Councils should not allow more luxury homes to be built. We need social housing and rents that are capped at affordable rates.
I'd support Corbyn's proposal of local areas needing a referendum on proposals for redevelopments to ensure it is done in the interest of working class people, not the super-rich!
Three or four years ago I visited my town council planning committee and proposed that permission to build new homes, in fact all new buildings where possible, should not be passed without the stipulation that they are fitted with photovoltaic panels or tiles or ground-source heat pumps, perhaps both where possible.
My proposals went down like a lead balloon. Well, not exactly - one local councillor listened and wrote to a local newspaper the following week with the same suggestion as though it was his own. Still, nobody else was interested in even thinking about it.
I can tell you that I am, and as I am 94 years old I am unlikely to suffer the worst effects of global warming myself, but still consider those that come after me.
If they were designed-in, that would mean far less cost - especially if every new house had them, because of economy of scale. Houses now cost far in excess of the extra amount involved.
I note that some new developments of local houses for which plans have recently been passed intend installing electric car charging points.
No problem there then. Wouldn't it be good if they also had heating from renewable sources?
Is it, perhaps, that the present money-grabbing fuel suppliers would lose out? Well, my heart bleeds for them.
I'm more interested in the ordinary man, woman and child who have to pay through the nose in order to keep themselves warm - not to speak of bathing, laundry, cooking, fuelling their vehicle etc - and at the same time need clean air to breathe.
Why not government-funded and owned laboratories being opened with the task of inventing electrical storage? There are plenty of well-trained people looking for a good job, not to speak of all those untrained people who would be glad of training.
I found 'Blacklisted' a revealing book. In construction, agencies are in control, with umbrella companies running a racket. Agencies control the job market and leave you with no choice.

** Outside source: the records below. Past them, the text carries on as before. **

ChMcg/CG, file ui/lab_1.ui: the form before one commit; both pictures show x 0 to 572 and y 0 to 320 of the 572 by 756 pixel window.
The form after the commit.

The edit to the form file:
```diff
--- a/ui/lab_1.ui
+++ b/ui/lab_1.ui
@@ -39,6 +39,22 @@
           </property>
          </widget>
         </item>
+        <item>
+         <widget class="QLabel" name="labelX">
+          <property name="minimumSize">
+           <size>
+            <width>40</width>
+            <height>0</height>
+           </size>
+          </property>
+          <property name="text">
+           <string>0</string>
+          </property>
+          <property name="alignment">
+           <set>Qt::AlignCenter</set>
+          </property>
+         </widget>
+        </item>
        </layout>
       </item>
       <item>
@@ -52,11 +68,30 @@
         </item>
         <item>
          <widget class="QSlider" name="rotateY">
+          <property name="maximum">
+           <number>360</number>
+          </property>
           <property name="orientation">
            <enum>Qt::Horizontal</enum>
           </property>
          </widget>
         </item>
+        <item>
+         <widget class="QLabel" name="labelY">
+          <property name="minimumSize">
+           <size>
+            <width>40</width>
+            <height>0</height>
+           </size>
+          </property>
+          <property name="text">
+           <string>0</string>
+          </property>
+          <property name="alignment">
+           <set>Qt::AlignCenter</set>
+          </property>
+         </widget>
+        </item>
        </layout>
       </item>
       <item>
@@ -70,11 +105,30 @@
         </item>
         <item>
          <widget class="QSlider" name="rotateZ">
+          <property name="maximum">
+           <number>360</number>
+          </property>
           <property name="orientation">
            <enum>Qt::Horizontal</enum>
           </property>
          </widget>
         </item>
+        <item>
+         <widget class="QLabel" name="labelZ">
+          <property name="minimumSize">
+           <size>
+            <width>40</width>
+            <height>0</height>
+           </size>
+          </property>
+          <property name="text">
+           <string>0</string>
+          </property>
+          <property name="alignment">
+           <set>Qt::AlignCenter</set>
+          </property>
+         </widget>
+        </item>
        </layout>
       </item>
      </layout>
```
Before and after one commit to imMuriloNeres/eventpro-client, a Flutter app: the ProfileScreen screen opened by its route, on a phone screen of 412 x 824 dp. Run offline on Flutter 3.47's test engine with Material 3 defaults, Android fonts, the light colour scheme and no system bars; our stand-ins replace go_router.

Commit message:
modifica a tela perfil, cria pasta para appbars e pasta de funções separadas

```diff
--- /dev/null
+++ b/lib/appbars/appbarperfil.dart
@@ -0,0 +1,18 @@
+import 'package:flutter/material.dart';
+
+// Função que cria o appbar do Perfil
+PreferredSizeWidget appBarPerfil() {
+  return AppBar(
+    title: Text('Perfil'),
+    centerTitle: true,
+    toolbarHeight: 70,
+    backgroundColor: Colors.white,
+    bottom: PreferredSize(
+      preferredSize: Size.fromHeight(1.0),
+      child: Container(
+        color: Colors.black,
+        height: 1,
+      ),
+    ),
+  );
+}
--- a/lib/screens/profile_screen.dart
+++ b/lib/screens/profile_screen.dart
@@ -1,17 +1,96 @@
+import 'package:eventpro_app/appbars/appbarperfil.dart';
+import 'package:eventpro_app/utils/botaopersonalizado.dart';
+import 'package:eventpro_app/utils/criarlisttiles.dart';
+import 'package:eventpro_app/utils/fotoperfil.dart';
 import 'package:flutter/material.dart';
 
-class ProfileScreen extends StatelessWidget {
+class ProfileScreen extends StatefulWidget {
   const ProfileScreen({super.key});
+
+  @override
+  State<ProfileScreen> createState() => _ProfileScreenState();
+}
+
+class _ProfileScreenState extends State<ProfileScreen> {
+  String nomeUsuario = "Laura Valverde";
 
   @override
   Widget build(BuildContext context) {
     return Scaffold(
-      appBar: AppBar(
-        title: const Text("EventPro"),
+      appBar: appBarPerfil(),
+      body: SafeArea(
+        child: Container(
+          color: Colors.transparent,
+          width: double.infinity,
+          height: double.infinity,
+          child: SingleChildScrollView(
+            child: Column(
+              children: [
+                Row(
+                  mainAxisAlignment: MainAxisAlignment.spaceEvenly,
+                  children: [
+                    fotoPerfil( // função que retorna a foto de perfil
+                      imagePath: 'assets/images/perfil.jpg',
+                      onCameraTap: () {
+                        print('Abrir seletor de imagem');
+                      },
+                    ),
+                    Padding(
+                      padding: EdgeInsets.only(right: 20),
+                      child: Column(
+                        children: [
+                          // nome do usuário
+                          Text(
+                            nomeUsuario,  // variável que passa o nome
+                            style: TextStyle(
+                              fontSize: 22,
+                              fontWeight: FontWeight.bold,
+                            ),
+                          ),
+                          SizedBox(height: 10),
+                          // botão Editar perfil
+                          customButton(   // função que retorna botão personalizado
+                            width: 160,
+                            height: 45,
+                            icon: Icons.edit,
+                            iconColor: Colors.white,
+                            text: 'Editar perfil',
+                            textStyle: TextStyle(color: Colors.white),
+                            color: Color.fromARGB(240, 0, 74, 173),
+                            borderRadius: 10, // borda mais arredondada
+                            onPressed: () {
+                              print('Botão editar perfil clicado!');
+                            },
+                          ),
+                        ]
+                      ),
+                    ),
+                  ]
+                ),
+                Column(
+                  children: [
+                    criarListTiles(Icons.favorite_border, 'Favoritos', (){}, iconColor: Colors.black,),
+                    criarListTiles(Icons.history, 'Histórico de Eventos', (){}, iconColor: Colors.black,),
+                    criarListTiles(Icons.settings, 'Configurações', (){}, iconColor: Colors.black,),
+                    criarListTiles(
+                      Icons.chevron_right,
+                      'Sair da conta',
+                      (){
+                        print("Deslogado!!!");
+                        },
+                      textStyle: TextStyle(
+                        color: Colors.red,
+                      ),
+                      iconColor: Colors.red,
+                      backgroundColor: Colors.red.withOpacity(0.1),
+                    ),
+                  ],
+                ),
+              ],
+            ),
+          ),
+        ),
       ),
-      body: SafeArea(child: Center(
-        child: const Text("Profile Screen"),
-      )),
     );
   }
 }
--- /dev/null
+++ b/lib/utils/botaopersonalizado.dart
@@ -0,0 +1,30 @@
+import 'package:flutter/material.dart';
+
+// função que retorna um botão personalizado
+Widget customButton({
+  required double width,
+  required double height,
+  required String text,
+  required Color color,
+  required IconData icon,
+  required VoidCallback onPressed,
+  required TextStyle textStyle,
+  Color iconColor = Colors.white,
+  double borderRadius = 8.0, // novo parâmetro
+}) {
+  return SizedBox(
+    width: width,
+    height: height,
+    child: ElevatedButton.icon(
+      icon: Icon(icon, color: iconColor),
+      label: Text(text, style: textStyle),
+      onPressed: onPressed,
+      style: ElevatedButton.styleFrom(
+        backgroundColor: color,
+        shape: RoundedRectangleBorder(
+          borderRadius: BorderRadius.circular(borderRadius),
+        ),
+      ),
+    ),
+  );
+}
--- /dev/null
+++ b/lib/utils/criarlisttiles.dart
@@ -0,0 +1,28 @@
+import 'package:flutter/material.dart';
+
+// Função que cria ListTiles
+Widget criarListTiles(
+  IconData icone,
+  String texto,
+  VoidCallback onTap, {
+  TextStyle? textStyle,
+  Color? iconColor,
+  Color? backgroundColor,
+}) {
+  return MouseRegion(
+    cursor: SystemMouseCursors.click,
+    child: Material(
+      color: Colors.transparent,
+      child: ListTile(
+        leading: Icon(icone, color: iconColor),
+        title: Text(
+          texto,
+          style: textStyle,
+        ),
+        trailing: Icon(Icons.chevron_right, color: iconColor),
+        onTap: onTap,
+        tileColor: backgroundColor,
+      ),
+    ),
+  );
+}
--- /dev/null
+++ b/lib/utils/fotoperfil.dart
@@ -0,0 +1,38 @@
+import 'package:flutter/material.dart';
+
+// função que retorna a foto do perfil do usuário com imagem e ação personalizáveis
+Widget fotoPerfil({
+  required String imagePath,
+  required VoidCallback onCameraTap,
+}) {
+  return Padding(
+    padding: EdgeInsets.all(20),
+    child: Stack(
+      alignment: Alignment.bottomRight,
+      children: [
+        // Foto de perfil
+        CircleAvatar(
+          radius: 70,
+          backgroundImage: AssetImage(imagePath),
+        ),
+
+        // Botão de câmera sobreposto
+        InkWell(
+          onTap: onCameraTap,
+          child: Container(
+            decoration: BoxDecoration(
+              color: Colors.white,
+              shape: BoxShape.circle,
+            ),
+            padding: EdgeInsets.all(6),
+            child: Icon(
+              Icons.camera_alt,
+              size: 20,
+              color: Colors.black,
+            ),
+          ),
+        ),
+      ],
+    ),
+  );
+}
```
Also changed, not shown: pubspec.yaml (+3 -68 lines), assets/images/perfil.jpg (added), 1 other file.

They say you can work for £9.50 under the umbrella, or on PAYE for the minimum wage. Umbrellas take around £20 a week, and you pay both employer's and employee's National Insurance.
These umbrella companies are a scam and should be abolished now.